Democracy Vouchers -- off to a slow start

democracy voucher

City Attorney Pete Holmes wants your democracy vouchers.

Holmes will almost certainly win re-election next fall. He's popular, and he's working with one of the highest profile political consultants in the city — Christian Sinderman, who has a reputation for raising gobs of money on behalf of Seattle’s so-called “moderate” lefties (radical by D.C. standards). But when it came to Seattle's latest campaign financing experiment, he figured he might as well “give it the old college try.”

In doing so, Holmes is among the first and least likely candidates to use the system, which some consider revolutionary while others say it's dubious. So far, he says, he's spending most of his time not campaigning, but explaining what, exactly, these slips of paper really are.

The vouchers are a first-of-their-kind experiment in publicly financing political campaigns, with a creative twist: Every Seattle voter gets four, $25 vouchers to distribute to the candidate of their choice. It’s a system meant to both encourage more participation from lower-income voters and offer low-profile candidates the opportunity to mount a meaningful campaign through legwork.

When you think of who might benefit from such a system, someone like Jon Grant comes to mind. Business groups and other high rollers don’t love him; he’s more popular among the advocacy organizations in the city, which don’t generally have as much money to throw around.

Grant ran against Councilmember Tim Burgess in 2015, pitching himself as a man of the people and Burgess, a client of the same firm representing Holmes, as a man of business and the donor class. Grant lost handily. He blamed that loss on the vast spending gap between the two.

Wasting no time, Grant demanded a repeat of the race in 2017, confident this time around that the democracy voucher program would close the gap. "We see it as a way to have grassroots candidates in the political arena," he says. "What we’ve found is there’s a whole new swatch of voters that are getting involved. About 75 percent of people hadn’t donated to our campaign before."

Holmes, on the other hand, is not a low-profile candidate. While Grant sees the voucher program as a necessity, Holmes could easily raise all the money he needed through high profile fundraisers, similar to the ones Mayor Ed Murray has already hosted for his campaign. Murray, also a client of Sinderman’s, has raised over $200,000. (Mayoral candidates are not yet eligible to collect democracy vouchers.) “I was going to amass a war chest, but then we started to think about it and said, wait a minute…let’s give it a shot,” says Holmes.

When asked why, Holmes says, “I’m curious how it all comes together.”

No one has declared against Holmes and, barring some extremely high-profile name from jumping in, he’s positioned to walk to an easy re-election. Unlike the increasingly competitive race for council position 8 (Burgess is not seeking re-election, opening the flood gates to candidates), Holmes has the luxury of time.

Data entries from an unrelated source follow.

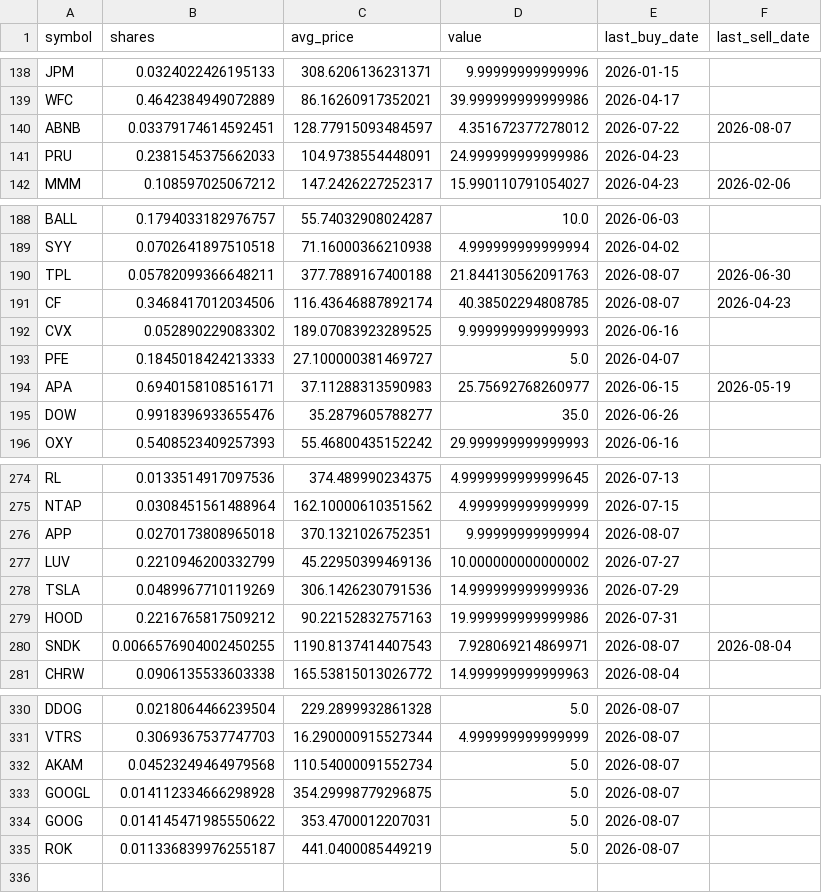
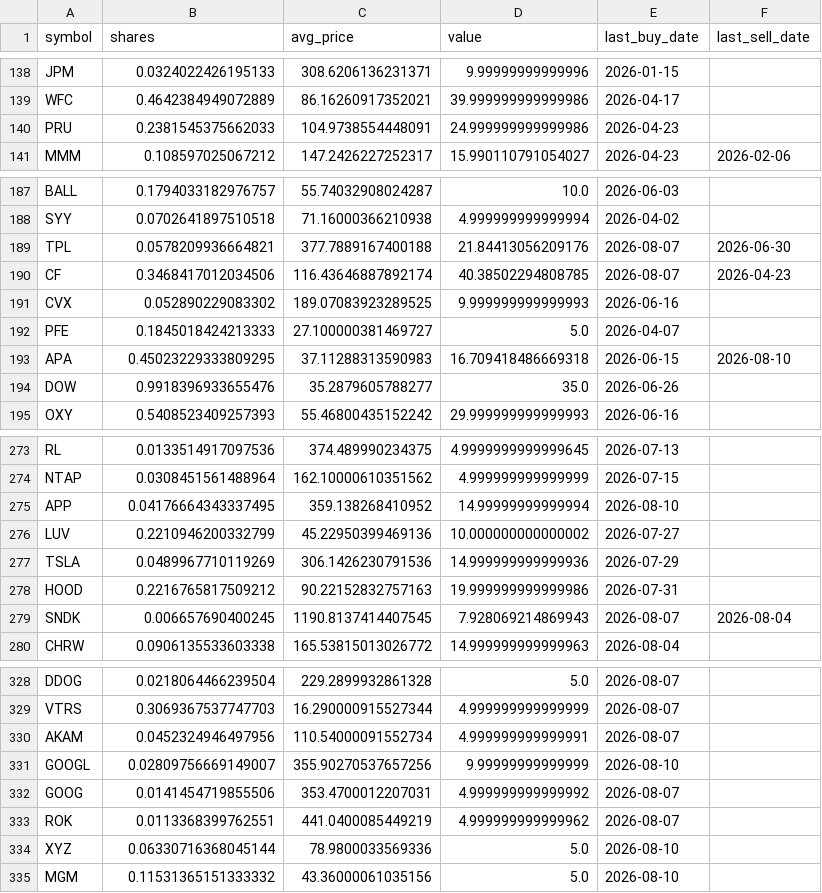
Before and after one commit to TechGroei/Test_Stock_Trading_Strategy, a CSV file: data/portfolio.csv, drawn as a sheet; only a part is shown, gaps mark what is left out; the diff covers the shown part only.

```diff
--- a/data/portfolio.csv
+++ b/data/portfolio.csv
@@ -139,3 +139,2 @@ JPM,0.0324022426195133,308.6206136231371,9.99999999999996,2026-01-15,
 WFC,0.4642384949072889,86.16260917352021,39.999999999999986,2026-04-17,
-ABNB,0.03379174614592451,128.77915093484597,4.351672377278012,2026-07-22,2026-08-07
 PRU,0.2381545375662033,104.9738554448091,24.999999999999986,2026-04-23,
@@ -189,3 +188,3 @@ BALL,0.1794033182976757,55.74032908024287,10.0,2026-06-03,
 SYY,0.0702641897510518,71.16000366210938,4.999999999999994,2026-04-02,
-TPL,0.05782099366648211,377.7889167400188,21.844130562091763,2026-08-07,2026-06-30
+TPL,0.0578209936664821,377.7889167400188,21.84413056209176,2026-08-07,2026-06-30
 CF,0.3468417012034506,116.43646887892174,40.38502294808785,2026-08-07,2026-04-23
@@ -193,3 +192,3 @@ CVX,0.052890229083302,189.07083923289525,9.999999999999993,2026-06-16,
 PFE,0.1845018424213333,27.100000381469727,5.0,2026-04-07,
-APA,0.6940158108516171,37.11288313590983,25.75692768260977,2026-06-15,2026-05-19
+APA,0.45023229333809295,37.11288313590983,16.709418486669318,2026-06-15,2026-08-10
 DOW,0.9918396933655476,35.2879605788277,35.0,2026-06-26,
@@ -275,3 +274,3 @@ RL,0.0133514917097536,374.489990234375,4.9999999999999645,2026-07-13,
 NTAP,0.0308451561488964,162.10000610351562,4.999999999999999,2026-07-15,
-APP,0.0270173808965018,370.1321026752351,9.99999999999994,2026-08-07,
+APP,0.04176664343337495,359.138268410952,14.99999999999994,2026-08-10,
 LUV,0.2210946200332799,45.22950399469136,10.000000000000002,2026-07-27,
@@ -279,3 +278,3 @@ TSLA,0.0489967710119269,306.1426230791536,14.999999999999936,2026-07-29,
 HOOD,0.2216765817509212,90.22152832757163,19.999999999999986,2026-07-31,
-SNDK,0.0066576904002450255,1190.8137414407543,7.928069214869971,2026-08-07,2026-08-04
+SNDK,0.006657690400245,1190.8137414407545,7.928069214869943,2026-08-07,2026-08-04
 CHRW,0.0906135533603338,165.53815013026772,14.999999999999963,2026-08-04,
@@ -331,5 +329,7 @@ DDOG,0.0218064466239504,229.2899932861328,5.0,2026-08-07,
 VTRS,0.3069367537747703,16.290000915527344,4.999999999999999,2026-08-07,
-AKAM,0.04523249464979568,110.54000091552734,5.0,2026-08-07,
-GOOGL,0.014112334666298928,354.29998779296875,5.0,2026-08-07,
-GOOG,0.014145471985550622,353.4700012207031,5.0,2026-08-07,
-ROK,0.011336839976255187,441.0400085449219,5.0,2026-08-07,
+AKAM,0.0452324946497956,110.54000091552734,4.999999999999991,2026-08-07,
+GOOGL,0.02809756669149007,355.90270537657256,9.99999999999999,2026-08-10,
+GOOG,0.0141454719855506,353.4700012207031,4.999999999999992,2026-08-07,
+ROK,0.0113368399762551,441.0400085449219,4.999999999999962,2026-08-07,
+XYZ,0.06330716368045144,78.9800033569336,5.0,2026-08-10,
+MGM,0.11531365151333332,43.36000061035156,5.0,2026-08-10,
```
Also changed, not shown: 1 removed row and 10 edited cells elsewhere in this file, data/trades_history.csv, 1 other file.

And it’s a good thing too because much of that time is going into educating potential donors on what they’re to do with their vouchers. So far, says Holmes, people don’t really understand. He says he routinely spends 15-20 minutes just talking people through the process.

To qualify to collect democracy vouchers, Holmes had to first collect 150 small donations — the rule is a buffer against people who might not take them seriously, a fitness test of the candidate’s commitment to grassroots campaigning.

After qualifying, the candidate is then allowed to circle back and ask for the democracy vouchers.

Over the phone, Holmes delivers his pitch. “It always starts with, ‘Hi, I’m up for election this year and we’re trying something new that voters approved two years ago. It’s called Democracy Vouchers. There’s two things: I have to qualify first and get the signatures of 150 people.”

At that point, he says, people will occasionally “go ahead and sign and give you ten bucks if you stop talking.”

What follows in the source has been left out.